If you think choosing a fly-in fishing adventure eliminates being checked by a conservation officer, think again. The Ontario Ministry of Natural Resources is heavily invested in enforcing fishing regulations in every corner of the Providence.
During his recent visit to Lake Nipigon, Fishing 411 TV Host Jake Romanack handled literally hundreds of walleye like this one. Pitching jigs tipped with plastic swim bait bodies proved to be the best way to target these fish.
OFF THE BEATEN PATH
It’s a forgone conclusion in fishing that the more remote you get, the better the fishing is typically going to be. The majority of the non-resident fishing pressure in Ontario takes place in easily reached areas of Algoma Country especially along Highway 17 and 11. Algoma is a huge tourism region that stretches from Sault Ste., Marie west to White River, north to the arctic watershed and west to Spanish, Ontario.
In general, the further north you go in Algoma Country, the fewer roads and fish camps you encounter. One way to find great fishing in Ontario is to concentrate on getting off the main travel corridors and instead explore the endless secondary roads that provide access to seldom explored fisheries.
Another option for zeroing in on world class fishing is to focus on larger bodies of water that many anglers shy away from. Ontario has a number of sprawling bodies of water that are huge by any description including Lake Nipigon, Lake of the Woods, Lac Suel and Rainy Lake. On any of these lakes and many others an angler with the spirit of an explorer can find completely untapped fishing potential.
Recently, the Fishing 411 TV crew fished the North shore of Lake Nipigon as the guest of Chad Thompson, the owner of Pasha Lake Cabins near Beardmore, Ontario. “Many parts of Lake Nipigon are as remote as any fly-in camp,” says Thompson who specializes in a type of fishing he has coined “adventure fishing” because just getting to some of these places is an adventure. “Fishing the North shore of Lake Nipigon requires embarking on a boat ride that’s more than 50 miles! That pretty much scares off the masses.”
What are the rewards for finding these off the beaten path fisheries? The short answer is walleye and lots of them. Our crew caught walleye nearly at will by casting jigs and soft plastics to shoreline structure. Even in mid September when few anglers travel to Ontario, the fish were abundant, we found them feeding in water only a few feet deep and the average fish tipped the scales at between three and four pounds!
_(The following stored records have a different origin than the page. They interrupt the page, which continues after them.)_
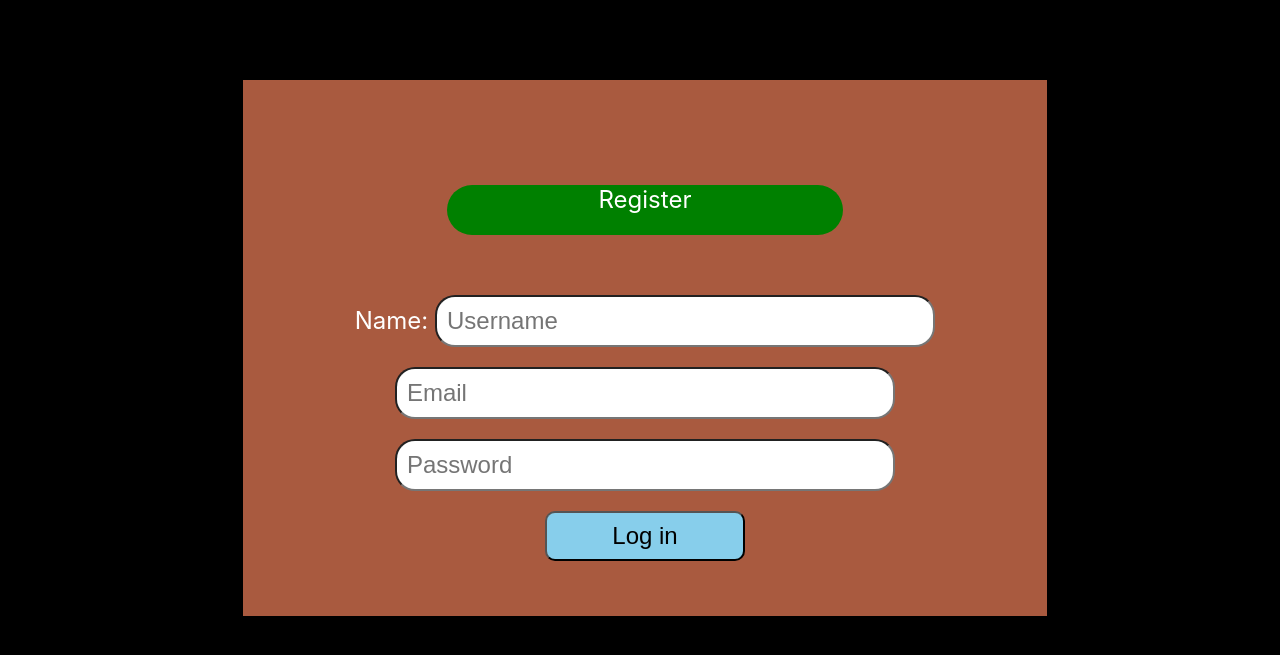
Repository: abhaysharma20233009/swiftKey
Page: /login (app in frontend/my-app/)
These files come from the project's save history. The page is drawn as it stood at one moment and after the next save; the edit follows.
The browser window is 1280 px wide. The pictures show the whole page.
The project was rebuilt for these pictures with package versions that can differ from the ones it lists, and the page was loaded fresh each time. Also part of the build but not shown: frontend/my-app/src/Swifts.js, frontend/my-app/src/Results.js.

Above is the page before, as saved 2024-10-10 20:08:22.

### frontend/my-app/src/App.js
//App.js

import './App.css';
import React from 'react';
import { BrowserRouter as Router, Route, Routes } from 'react-router-dom';
import Swift from './Swifts';
import Results from './Results';
import Login from './Login';
const App = () => {
    return (
        <Router>
			<div className="App">
            <Routes>
                <Route path="/" element={<Swift />} />
                <Route path="/results" element={<Results />} />
                <Route path="/login" element={<Login />} />
            </Routes>
			</div>
        </Router>
    );
};

export default App;

### frontend/my-app/src/App.css
.App {
  text-align: center;
  color:white;
}

body{
  background-color:black;
}

.log{
  color:black;
  margin-left: 10px;
  margin-right: 10px;
  background-color: skyblue;
  border-radius: 10px;
  height:50px;
  width:200px;
  justify-self: end;
  font-size: x-large;
  margin-top:10px;
  margin-bottom:50px;
}




.in{
  border-radius:20px;
  font-size: 24px;
  width: 60%;
  padding: 10px;
  margin: 10px 0;
}

.hea{
  margin-top: 100px;
  margin-bottom: 50px;
  margin-left:25%;
  background-color: lightgray;
  font-size: 24px;
  background-color:green;
  width:50%;
  height:50px;
  border-radius:30px;
  text-align: center;
}

.lo{
  text-align:center;
}
.Timer{
  height:50px;
  font-size:30px;
  margin-bottom: 10px;
  background-color:green;
  width:50px;
  margin-left:48%;
  border-radius: 15px;
}

.form{
  font-size: 24px;
  margin-top:80px;
  padding:5px;
  background-color:rgb(169, 90, 63);
  width:62%;
  margin-left:19%;
}

### frontend/my-app/src/Login.js
// Register.js
import React, { useState } from 'react';
import { useNavigate } from 'react-router-dom';
const Login = () => {
    const [username, setUsername] = useState('');
    const [email, setEmail] = useState('');
    const [password, setPassword] = useState('');

    const navigate = useNavigate();
    const fetchUser = async () => {
        try {
            await fetch('http://localhost:7000/login');

        } catch (error) {
            console.error('Error fetching messages:', error);
        }
    };

    const log = async () => {
        try {
            navigate('/', { state: { username,email } });
            const response = await fetch('http://localhost:7000/login', {
                method: 'POST',
                headers: {
                    'Content-Type': 'application/json',
                },
                body: JSON.stringify({ userName: username, email, password }),
            });

            if (!response.ok) {
                const errorData = await response.json();
                alert(errorData.message || errorData.error);
                return;
            }else{
                alert("user successfully registered");
            }
            // Reset fields
            setUsername('');
            setPassword('');

            // Navigate to Swifts with username

            await fetchUser();

        } catch (error) {
            console.error('Error login:', error);
        }
    }


    return (
        <div>

            <form className ="form">
            <div  className='hea'>Register</div>
               Name: <input
                    className="in"
                    type="text"
                    placeholder="Username"
                    value={username}
                    onChange={(e) => setUsername(e.target.value)}
                    required
                />
                <br/>
                <input
                className="in"
                    type="email"
                    placeholder="Email"
                    value={email}
                    onChange={(e) => setEmail(e.target.value)}
                    required
                />
                <br/>
                <input

                className="in"
                    type="password"
                    placeholder="Password"
                    value={password}
                    onChange={(e) => setPassword(e.target.value)}
                    required
                />
                <br/>
                <button className="log" onClick={log}>Log in</button>
            </form>
        </div>
    );
};

export default Login;

Loaded but not shown: frontend/my-app/public/index.html (common file); frontend/my-app/src/index.js (common file); frontend/my-app/src/index.css (common file); frontend/my-app/src/reportWebVitals.js (common file)

After the next save:
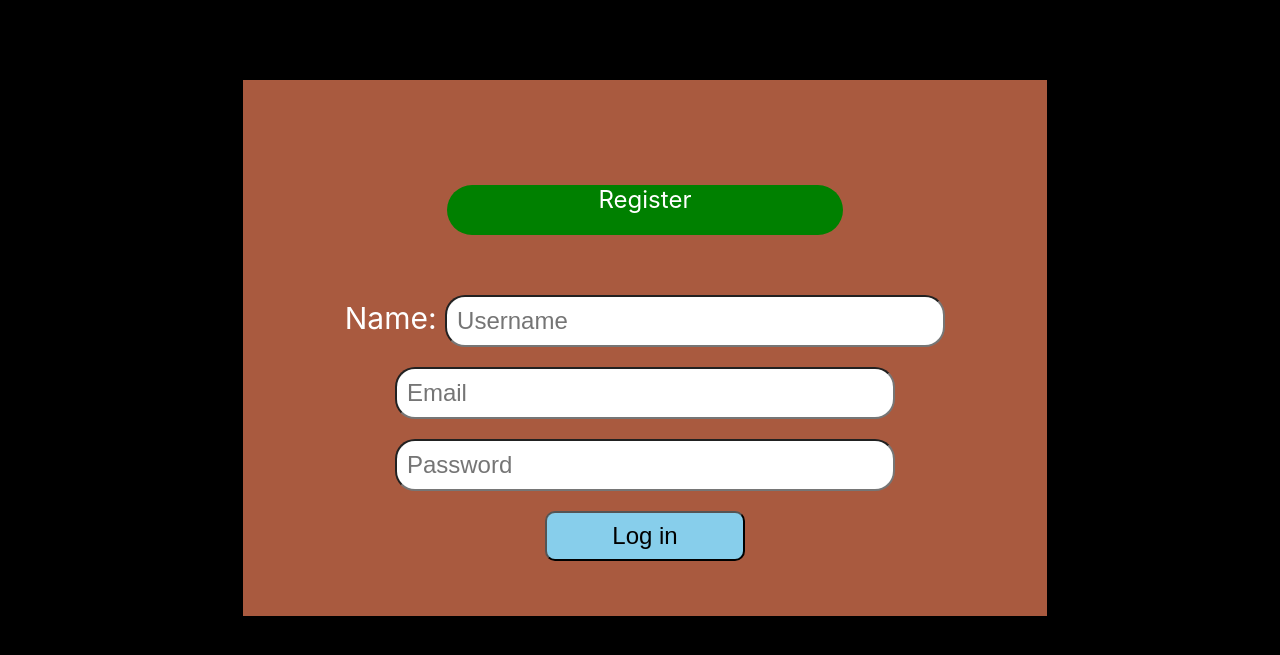
Saved 16 s later.
--- a/frontend/my-app/src/App.css
+++ b/frontend/my-app/src/App.css
@@ -59,7 +59,7 @@ body{
 }
 
 .form{
-  font-size: 24px;
+  font-size: 30px;
   margin-top:80px;
   padding:5px;
   background-color:rgb(169, 90, 63);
Our TV crew has fished out of Pasha Lake Cabins more than a dozen times now and we have yet to scratch the surface when it comes to fishing adventures. Thompson also has boats stashed at a number of lakes only accessible by ATV or UTV. Getting to these lakes requires that fishermen come prepared with their own off road vehicle and the willingness to get a little mud on the tires.
Also, within driving distance of Pasha Lake Cabins anglers will find several “day trip” drive-to lakes that harbor some amazing fishing. Often these roads are little more than logging trails that require a four wheel drive vehicle to navigate.
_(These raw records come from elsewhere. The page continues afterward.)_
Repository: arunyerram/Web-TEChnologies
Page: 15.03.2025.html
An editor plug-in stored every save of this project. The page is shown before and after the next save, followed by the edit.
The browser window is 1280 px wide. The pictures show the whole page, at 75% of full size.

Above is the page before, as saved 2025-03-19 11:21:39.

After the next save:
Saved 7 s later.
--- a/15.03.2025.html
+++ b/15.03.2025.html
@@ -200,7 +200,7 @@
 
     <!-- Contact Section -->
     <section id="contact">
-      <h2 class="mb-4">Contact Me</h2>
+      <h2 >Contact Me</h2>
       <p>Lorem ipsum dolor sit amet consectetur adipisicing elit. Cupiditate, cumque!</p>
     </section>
SUMMING IT UP
Honestly, Ontario has something for every angler and every fishing budget. From luxury fishing lodges to fly-in outpost camps, rental cabins, Provincial Campgrounds and drive-to fisheries, great fishing awaits those who come looking for it.
IF YOU GO
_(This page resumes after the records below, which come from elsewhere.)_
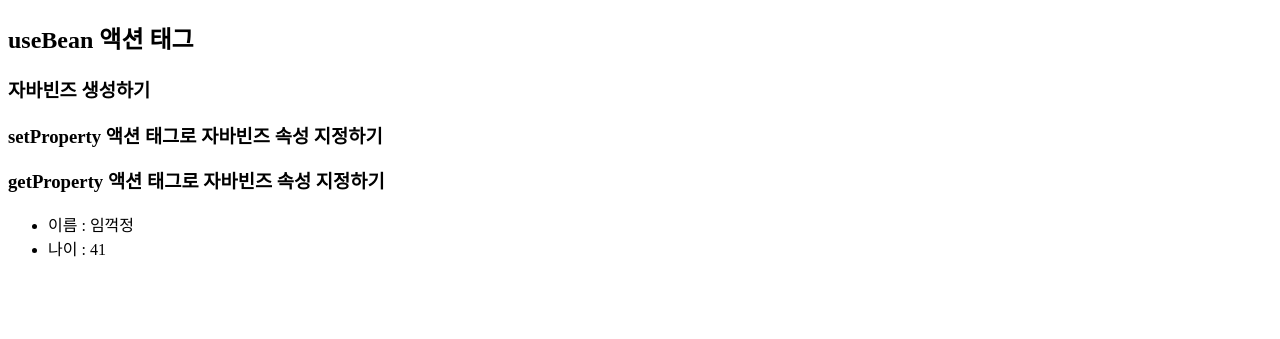
Repository: Park-Dongheon/Servlet-JSP_Training
Page: http://localhost/MustHaveJSP/07ActionTag/UseBeanMain.jsp
An editor plug-in stored every save of this project. The page is shown before and after the next save, followed by the edit.
The browser window is 1280 px wide. The pictures show the whole page.
The page is served by Tomcat 10. Other server files are loaded and not shown.

Above is the page before, as saved 2024-06-18 02:56:17.

### MustHaveJSP/src/main/webapp/07ActionTag/UseBeanMain.jsp
<%@ page language="java" contentType="text/html; charset=UTF-8"
    pageEncoding="UTF-8"%>
<!DOCTYPE html>
<html>
<head>
<meta charset="UTF-8">
<title>액션 태그 - UseBean</title>
</head>
<body>
	<h2>useBean 액션 태그</h2>
	<h3>자바빈즈 생성하기</h3>
	<jsp:useBean id="person" class="common.Person" scope="request" />

	<h3>setProperty 액션 태그로 자바빈즈 속성 지정하기</h3>
	<jsp:setProperty name="person" property="name" value="임꺽정" />
	<jsp:setProperty name="person" property="age" value="41" />

	<h3>getProperty 액션 태그로 자바빈즈 속성 지정하기</h3>
	<ul>
		<li>이름 : <jsp:getProperty name="person" property="name" /></li>
		<li>나이 : <jsp:getProperty name="person" property="age" /></li>
	</ul>
</body>
</html>

### MustHaveJSP/src/main/java/common/Person.java
package common;		// 기본 패키지 이외의 패키지(규약 1번)

public class Person {
	private String name;		// private 멤버 변수(규약 2번)
	private int age;		// private 멤버 변수(규약 2번)

	public Person() {}	// 기본 생성자(규약 3번)

	public Person(String name, int age) {
		super();
		this.name = name;
		this.age = age;
	}

	// public 게터/세터 메서드들(규약 4번, 5번)
	public String getName() {
		return name;
	}

	public void setName(String name) {
		this.name = name;
	}

	public int getAge() {
		return age;
	}

	public void setAge(int age) {
		this.age = age;
	}

}

After the next save:
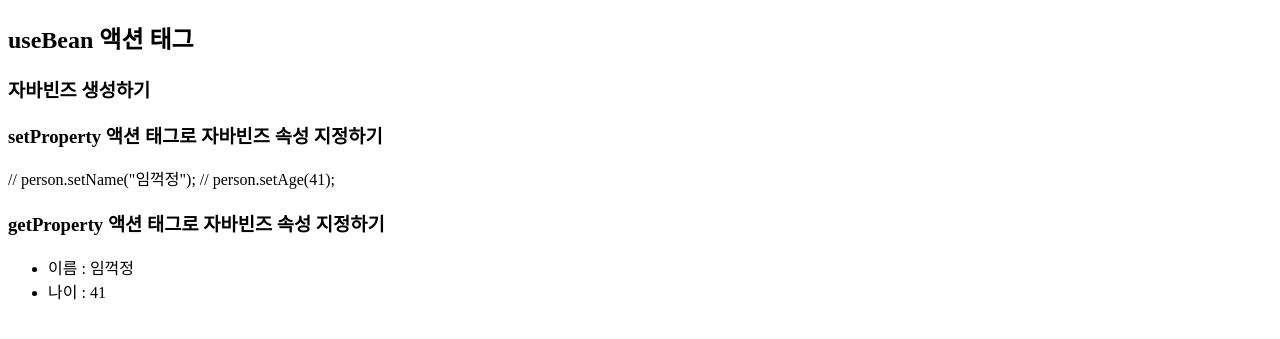
Saved 4 s later.
--- a/MustHaveJSP/src/main/webapp/07ActionTag/UseBeanMain.jsp
+++ b/MustHaveJSP/src/main/webapp/07ActionTag/UseBeanMain.jsp
@@ -1,5 +1,13 @@
 <%@ page language="java" contentType="text/html; charset=UTF-8"
     pageEncoding="UTF-8"%>
+<%-- 	<% --%>
+<!-- 		RequestDispatcher requestDispatcher = request.getRequestDispatcher("/07ActionTag/ForwardSub.jsp").forward(request, response); -->
+<!-- 		common.Perosn person = request.getAttribute("person"); -->
+<!-- 		if(person == null { -->
+<!-- 			common.Person person = new common.Person(); -->
+<!-- 			request.setAttribute("person", peroson); -->
+<!-- 		} -->
+<%-- 	%> --%>
 <!DOCTYPE html>
 <html>
 <head>
@@ -14,6 +22,13 @@
 	<h3>setProperty 액션 태그로 자바빈즈 속성 지정하기</h3>
 	<jsp:setProperty name="person" property="name" value="임꺽정" />
 	<jsp:setProperty name="person" property="age" value="41" />
+<%-- <% --%>
+// 	person.setName("임꺽정");
+// 	person.setAge(41);
+<%-- %> --%>
+
+<%-- <li>이름 : <%= person.getName() %></li> --%>
+<%-- <li>나이 : <%= person.getAge() %></li> --%>
 
 	<h3>getProperty 액션 태그로 자바빈즈 속성 지정하기</h3>
 	<ul>

After the 3 saves that followed:
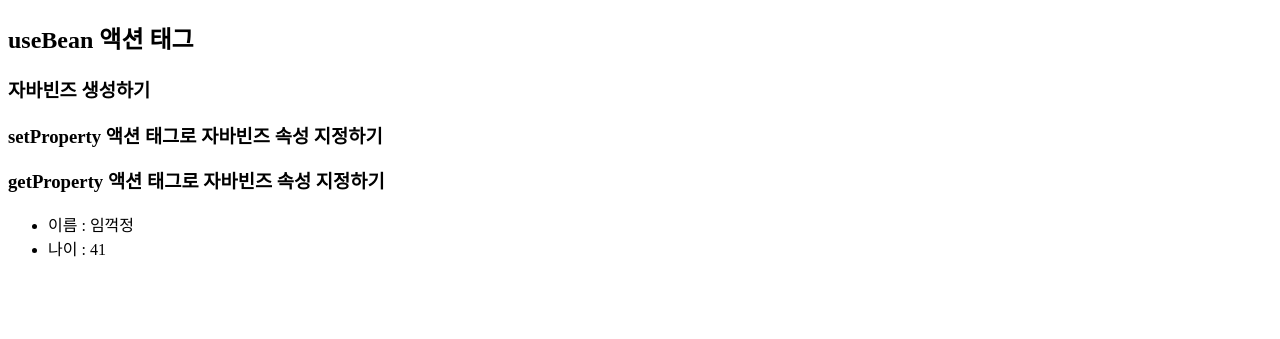
The 3 saves are shown as one change because 1 left the picture as it was and some came seconds apart.
The last was saved 59 s later.
--- a/MustHaveJSP/src/main/webapp/07ActionTag/UseBeanMain.jsp
+++ b/MustHaveJSP/src/main/webapp/07ActionTag/UseBeanMain.jsp
@@ -23,17 +23,18 @@
 	<jsp:setProperty name="person" property="name" value="임꺽정" />
 	<jsp:setProperty name="person" property="age" value="41" />
 <%-- <% --%>
-// 	person.setName("임꺽정");
-// 	person.setAge(41);
+<!--  	person.setName("임꺽정"); -->
+<!--  	person.setAge(41); -->
 <%-- %> --%>
 
-<%-- <li>이름 : <%= person.getName() %></li> --%>
-<%-- <li>나이 : <%= person.getAge() %></li> --%>
+
 
 	<h3>getProperty 액션 태그로 자바빈즈 속성 지정하기</h3>
 	<ul>
 		<li>이름 : <jsp:getProperty name="person" property="name" /></li>
 		<li>나이 : <jsp:getProperty name="person" property="age" /></li>
+		<%-- <li>이름 : <%= person.getName() %></li> --%>
+		<%-- <li>나이 : <%= person.getAge() %></li> --%>
 	</ul>
 </body>
 </html>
Important contacts for anglers visiting Ontario include the following tourism sites. Each of these web pages also list contacts for independent fishing outfitters, lodges, cabin rentals, etc.
Destination Ontario, www.destinationontario.ca
Ontario Travel, www.ontariotravel.net
Algoma Country, www.algomacountry.com
Northwest Ontario, www.visitnorthwestontario.com
Sunset Country, www.visitsunsetcountry.com
Pasha Lake Cabins, www.pashalake.com